WORK TO COMPLETE :: Every line of the data below must be given again exactly.
- - - -
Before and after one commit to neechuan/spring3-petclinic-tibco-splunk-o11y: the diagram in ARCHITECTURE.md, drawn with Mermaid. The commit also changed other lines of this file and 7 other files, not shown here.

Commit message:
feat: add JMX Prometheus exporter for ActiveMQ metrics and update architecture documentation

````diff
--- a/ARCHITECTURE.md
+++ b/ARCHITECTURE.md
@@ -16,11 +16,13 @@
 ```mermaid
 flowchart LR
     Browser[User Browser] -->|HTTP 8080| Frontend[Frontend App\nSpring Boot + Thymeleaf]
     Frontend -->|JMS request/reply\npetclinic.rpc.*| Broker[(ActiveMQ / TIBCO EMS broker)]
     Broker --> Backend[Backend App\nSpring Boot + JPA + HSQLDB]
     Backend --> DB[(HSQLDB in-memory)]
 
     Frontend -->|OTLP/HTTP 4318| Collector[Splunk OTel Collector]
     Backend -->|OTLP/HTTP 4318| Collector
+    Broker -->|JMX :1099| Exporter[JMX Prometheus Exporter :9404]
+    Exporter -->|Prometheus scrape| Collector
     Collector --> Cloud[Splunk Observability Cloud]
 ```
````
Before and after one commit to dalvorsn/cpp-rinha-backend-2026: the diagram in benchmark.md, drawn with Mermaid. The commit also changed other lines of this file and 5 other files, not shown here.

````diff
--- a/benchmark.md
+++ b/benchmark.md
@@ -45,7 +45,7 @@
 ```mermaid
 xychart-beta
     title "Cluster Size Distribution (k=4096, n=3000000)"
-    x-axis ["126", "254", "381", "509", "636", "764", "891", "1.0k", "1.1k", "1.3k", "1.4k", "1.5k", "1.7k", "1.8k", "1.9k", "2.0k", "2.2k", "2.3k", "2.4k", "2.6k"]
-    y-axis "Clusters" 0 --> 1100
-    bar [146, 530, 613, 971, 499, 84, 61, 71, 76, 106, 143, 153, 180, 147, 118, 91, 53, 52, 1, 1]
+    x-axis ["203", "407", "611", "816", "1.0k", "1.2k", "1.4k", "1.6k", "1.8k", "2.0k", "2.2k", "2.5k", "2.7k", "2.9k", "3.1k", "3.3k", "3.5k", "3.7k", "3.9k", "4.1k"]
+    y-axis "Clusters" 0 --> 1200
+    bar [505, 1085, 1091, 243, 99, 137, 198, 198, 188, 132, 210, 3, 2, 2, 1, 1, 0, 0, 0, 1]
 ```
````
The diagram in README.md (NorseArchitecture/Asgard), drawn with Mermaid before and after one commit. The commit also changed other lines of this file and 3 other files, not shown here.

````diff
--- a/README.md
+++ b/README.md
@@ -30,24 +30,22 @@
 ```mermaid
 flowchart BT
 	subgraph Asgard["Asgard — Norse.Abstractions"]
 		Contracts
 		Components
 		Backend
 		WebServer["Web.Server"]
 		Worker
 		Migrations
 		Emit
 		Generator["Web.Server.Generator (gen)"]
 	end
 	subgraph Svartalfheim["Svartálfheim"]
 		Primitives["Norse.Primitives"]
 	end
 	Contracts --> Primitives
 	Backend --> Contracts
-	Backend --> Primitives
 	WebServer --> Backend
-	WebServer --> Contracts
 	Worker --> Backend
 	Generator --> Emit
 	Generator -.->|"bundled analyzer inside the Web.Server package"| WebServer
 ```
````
- - - -
RESULT OF THE EXERCISE ::
Before and after one commit to neechuan/spring3-petclinic-tibco-splunk-o11y: the diagram in ARCHITECTURE.md, drawn with Mermaid. The commit also changed other lines of this file and 7 other files, not shown here.

Commit message:
feat: add JMX Prometheus exporter for ActiveMQ metrics and update architecture documentation

````diff
--- a/ARCHITECTURE.md
+++ b/ARCHITECTURE.md
@@ -16,11 +16,13 @@
 ```mermaid
 flowchart LR
     Browser[User Browser] -->|HTTP 8080| Frontend[Frontend App\nSpring Boot + Thymeleaf]
     Frontend -->|JMS request/reply\npetclinic.rpc.*| Broker[(ActiveMQ / TIBCO EMS broker)]
     Broker --> Backend[Backend App\nSpring Boot + JPA + HSQLDB]
     Backend --> DB[(HSQLDB in-memory)]
 
     Frontend -->|OTLP/HTTP 4318| Collector[Splunk OTel Collector]
     Backend -->|OTLP/HTTP 4318| Collector
+    Broker -->|JMX :1099| Exporter[JMX Prometheus Exporter :9404]
+    Exporter -->|Prometheus scrape| Collector
     Collector --> Cloud[Splunk Observability Cloud]
 ```
````
Before and after one commit to dalvorsn/cpp-rinha-backend-2026: the diagram in benchmark.md, drawn with Mermaid. The commit also changed other lines of this file and 5 other files, not shown here.

````diff
--- a/benchmark.md
+++ b/benchmark.md
@@ -45,7 +45,7 @@
 ```mermaid
 xychart-beta
     title "Cluster Size Distribution (k=4096, n=3000000)"
-    x-axis ["126", "254", "381", "509", "636", "764", "891", "1.0k", "1.1k", "1.3k", "1.4k", "1.5k", "1.7k", "1.8k", "1.9k", "2.0k", "2.2k", "2.3k", "2.4k", "2.6k"]
-    y-axis "Clusters" 0 --> 1100
-    bar [146, 530, 613, 971, 499, 84, 61, 71, 76, 106, 143, 153, 180, 147, 118, 91, 53, 52, 1, 1]
+    x-axis ["203", "407", "611", "816", "1.0k", "1.2k", "1.4k", "1.6k", "1.8k", "2.0k", "2.2k", "2.5k", "2.7k", "2.9k", "3.1k", "3.3k", "3.5k", "3.7k", "3.9k", "4.1k"]
+    y-axis "Clusters" 0 --> 1200
+    bar [505, 1085, 1091, 243, 99, 137, 198, 198, 188, 132, 210, 3, 2, 2, 1, 1, 0, 0, 0, 1]
 ```
````
The diagram in README.md (NorseArchitecture/Asgard), drawn with Mermaid before and after one commit. The commit also changed other lines of this file and 3 other files, not shown here.

````diff
--- a/README.md
+++ b/README.md
@@ -30,24 +30,22 @@
 ```mermaid
 flowchart BT
 	subgraph Asgard["Asgard — Norse.Abstractions"]
 		Contracts
 		Components
 		Backend
 		WebServer["Web.Server"]
 		Worker
 		Migrations
 		Emit
 		Generator["Web.Server.Generator (gen)"]
 	end
 	subgraph Svartalfheim["Svartálfheim"]
 		Primitives["Norse.Primitives"]
 	end
 	Contracts --> Primitives
 	Backend --> Contracts
-	Backend --> Primitives
 	WebServer --> Backend
-	WebServer --> Contracts
 	Worker --> Backend
 	Generator --> Emit
 	Generator -.->|"bundled analyzer inside the Web.Server package"| WebServer
 ```
````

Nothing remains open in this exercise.